Just off the plane from London, I rushed to the Olympion Theatre — the festival’s state-of-the-art screening complex — only to discover that Zervas’ film was presented without English subtitles. Although mildly disoriented, I found the images and music intriguing enough to justify a visit, later that week, to the video library where I caught a subtitled version. (Note the opening premiere was one of only a handful of festival screenings projected without English subtitles.)
Thessaloniki — the second largest city in Greece — is a cosmopolitan, cinema-friendly town. The main theatre complex and festival offices are located around the city’s majestic central square, steps away from the (occasionally foul smelling) harbor and a string of vibrant outdoor cafes crowded with cell-phone wielding, fashionably dressed university students.
Eipides has set out to create a festival that draws in this university crowd by smartly programming works with youth appeal, including the alluring Night Times sidebar — centering on issues of sexual identity. The highlight was Canadian Mark Achbar‘s accomplished and artful documentary about Canada’s first legally married lesbian couple, one of who undergoes a male-to-female sex-change operation shortly after the wedding. Achbar (co-director of “Manufacturing Consent“) happened to live upstairs from the couple and suggested they record a video diary of their tumultuous lives. The results — intimate, poignant, occasionally shocking, and surprisingly well shot — reflect an unusual collaboration between the subjects, Achbar, and editor Jennifer Abbot.

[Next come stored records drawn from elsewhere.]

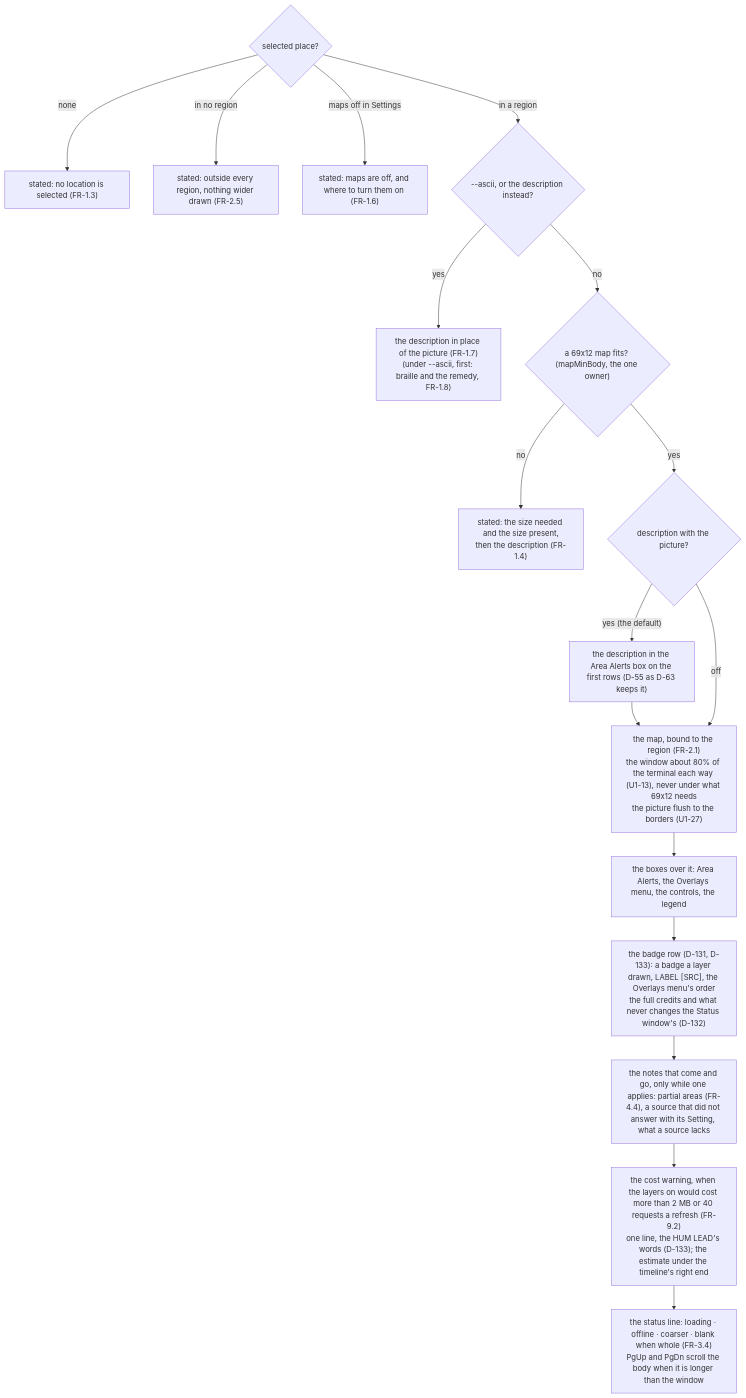
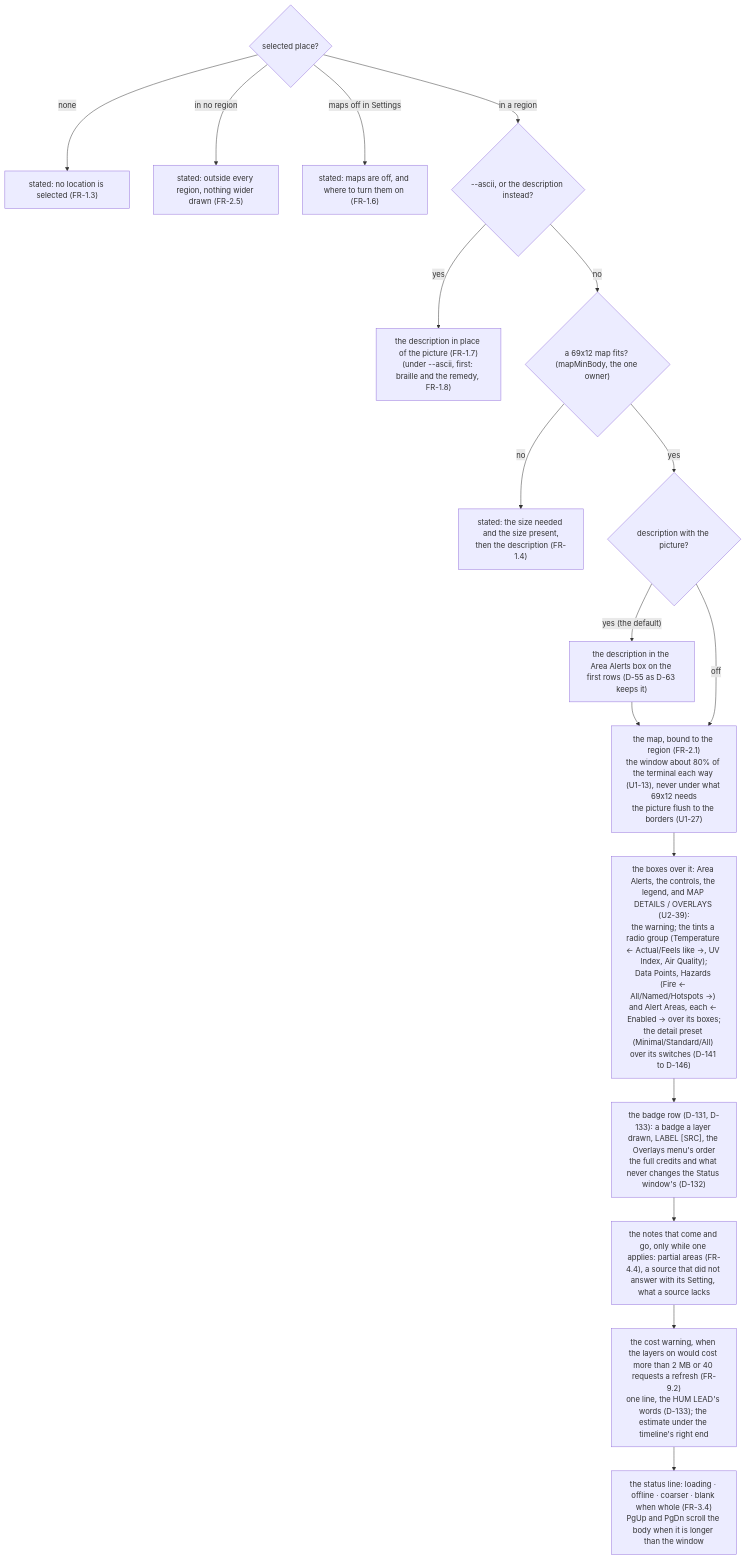
One commit to branden-thompson/watchpost changed the second of 6 diagrams in 06_docs/02_features/observer-maps/03-architecture-design/as-built-map.md. Above: the diagram before and after it, drawn with Mermaid. The commit also changed other lines of this file and 20 other files, not shown here.

````diff
--- a/06_docs/02_features/observer-maps/03-architecture-design/as-built-map.md
+++ b/06_docs/02_features/observer-maps/03-architecture-design/as-built-map.md
@@ -89,17 +89,17 @@
 ```mermaid
 flowchart TB
   S{"selected place?"} -- "none" --> N["stated: no location is selected (FR-1.3)"]
   S -- "in no region" --> O["stated: outside every region, nothing wider drawn (FR-2.5)"]
   S -- "maps off in Settings" --> OFF["stated: maps are off, and where to turn them on (FR-1.6)"]
   S -- "in a region" --> A{"--ascii, or the description instead?"}
   A -- "yes" --> T["the description in place of the picture (FR-1.7)\n(under --ascii, first: braille and the remedy, FR-1.8)"]
   A -- "no" --> F{"a 69x12 map fits? (mapMinBody, the one owner)"}
   F -- "no" --> FL["stated: the size needed and the size present,\nthen the description (FR-1.4)"]
   F -- "yes" --> DS{"description with the picture?"}
   DS -- "yes (the default)" --> D1["the description in the Area Alerts box on the first rows (D-55 as D-63 keeps it)"] --> M
   DS -- "off" --> M["the map, bound to the region (FR-2.1)\nthe window about 80% of the terminal each way (U1-13), never under what 69x12 needs\nthe picture flush to the borders (U1-27)"]
-  M --> BXS["the boxes over it: Area Alerts, the Overlays menu, the controls, the legend"] --> BG["the badge row (D-131, D-133): a badge a layer drawn, LABEL [SRC], the Overlays menu's order\nthe full credits and what never changes the Status window's (D-132)"]
+  M --> BXS["the boxes over it: Area Alerts, the controls, the legend, and MAP DETAILS / OVERLAYS (U2-39):\nthe warning; the tints a radio group (Temperature ← Actual/Feels like →, UV Index, Air Quality);\nData Points, Hazards (Fire ← All/Named/Hotspots →) and Alert Areas, each ← Enabled → over its boxes;\nthe detail preset (Minimal/Standard/All) over its switches (D-141 to D-146)"] --> BG["the badge row (D-131, D-133): a badge a layer drawn, LABEL [SRC], the Overlays menu's order\nthe full credits and what never changes the Status window's (D-132)"]
   BG --> NT["the notes that come and go, only while one applies: partial areas (FR-4.4), a source that did not answer with its Setting, what a source lacks"]
   NT --> CW["the cost warning, when the layers on would cost more than 2 MB or 40 requests a refresh (FR-9.2)\none line, the HUM LEAD's words (D-133); the estimate under the timeline's right end"]
   CW --> ST["the status line: loading · offline · coarser · blank when whole (FR-3.4)\nPgUp and PgDn scroll the body when it is longer than the window"]
 ```
````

Festival Director Eipides has deep ties to the Canadian filmmaking community. For many years he organized the International Festival of New Cinema and Video in Montreal, and in recent years has programmed for the Toronto InternationalFilm Festival. At Eipides invitation, and with the support of the Canadian Embassy, a contingent of Canadian filmmakers traveled to this year’s festival to present their new works.
The screening of Peter Wintonick‘s “Cinema Vérité: Defining the Moment,” a lively survey about this revolutionary approach to the non-fiction filmmaking, was another highlight. Wintonick (co-director of “Manufacturing Consent”) and his crew trace the evolution of vérité through interviews with groundbreaking filmmakers like Robert Drew, Richard Leacock, Jean Rouch, Al Maysles, Fred Wiseman, and others. With narration by Wintonick, well-chosen film clips, and an occasional humorous aside, the film succeeds in presenting a fresh look at a decisive and influential development in film history.
Wintonick’s DP, fellow Canadian Francis Miquet, was on hand with “Life Without Death,” a film he produced and co-photographed. Winner of the Festival’s Foreign Press Award, “Life Without Death” documents director Frank Cole‘s epic, life-threatening and ultimately life-affirming solo trans-continental journey on camel across the Sahara desert.
“Deep Inside Clint Star,” directed by Clint Alberta, a young Canadian of mixed Native/Anglo decent provided yet another variation on the personal film diary form. In the guise of his alter ego, Clint Star, Alberta sets out to interview his friends, family and lovers about sex, relationships and ethnicity. Alberta/Star charms everybody along the way with his off-hand humor and flamboyant personae. Also on hand was editor Jennifer Abbot with her own film, “A Cow at My Table,” a harrowing look at abuses in the livestock and slaughterhouse industries.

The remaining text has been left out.